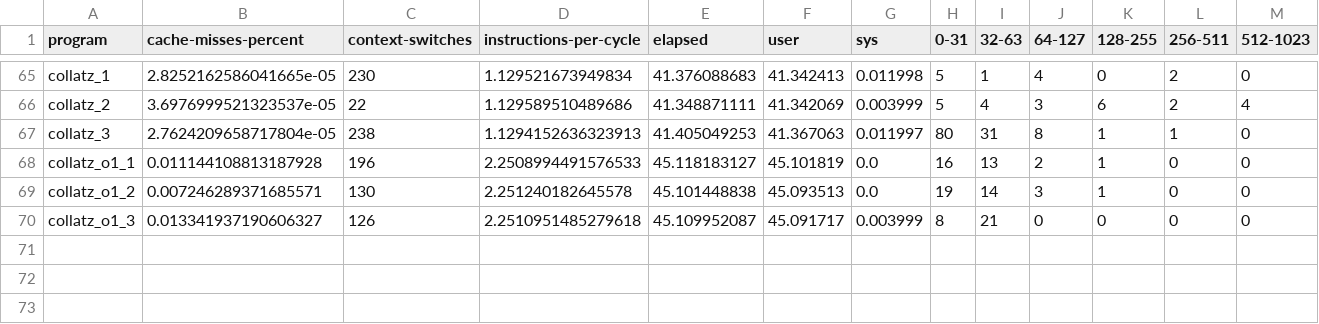
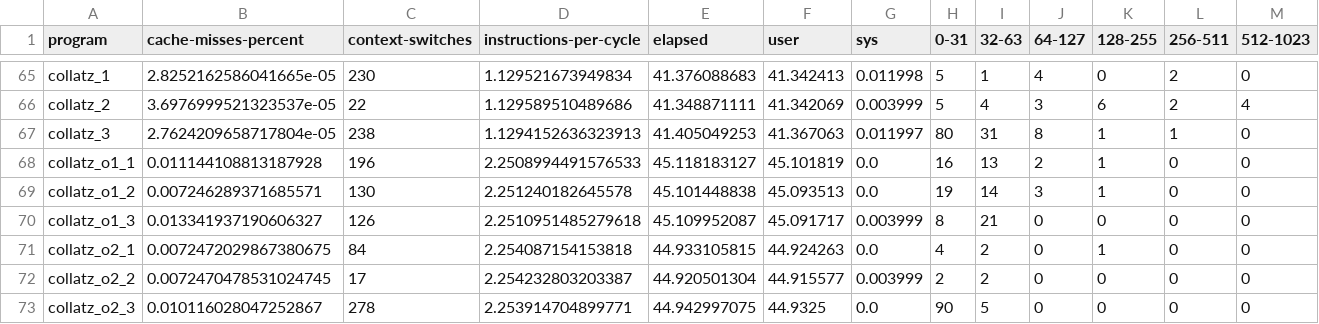
Before and after one commit to philipLutz/capstone-project, a CSV file: src/program_performance_results.csv, drawn as a sheet; only a part is shown, gaps mark what is left out; rows hold the shown columns only; the diff names each change by its address in the sheet, - before the commit and + after, or states it on an @@ line.

Commit message:
added collatz-o2 and results

```diff
--- a/src/program_performance_results.csv
+++ b/src/program_performance_results.csv
+row 71: collatz_o2_1 | 0.0072472029867380675 | 84 | 2.254087154153818 | 44.933105815 | 44.924263 | 0.0 | 4 | 2 | 0 | 1 | 0 | 0
+row 72: collatz_o2_2 | 0.0072470478531024745 | 17 | 2.254232803203387 | 44.920501304 | 44.915577 | 0.003999 | 2 | 2 | 0 | 0 | 0 | 0
+row 73: collatz_o2_3 | 0.010116028047252867 | 278 | 2.253914704899771 | 44.942997075 | 44.9325 | 0.0 | 90 | 5 | 0 | 0 | 0 | 0
```
Also changed, not shown: src/program_scores.csv, src/static_analysis_results.csv, 6 other files.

::::::::

> [To do]:
Where does the word "shown" occur in the data? Copy every line that has it.

> [Result of the exercise]:
Before and after one commit to philipLutz/capstone-project, a CSV file: src/program_performance_results.csv, drawn as a sheet; only a part is shown, gaps mark what is left out; rows hold the shown columns only; the diff names each change by its address in the sheet, - before the commit and + after, or states it on an @@ line.
Also changed, not shown: src/program_scores.csv, src/static_analysis_results.csv, 6 other files.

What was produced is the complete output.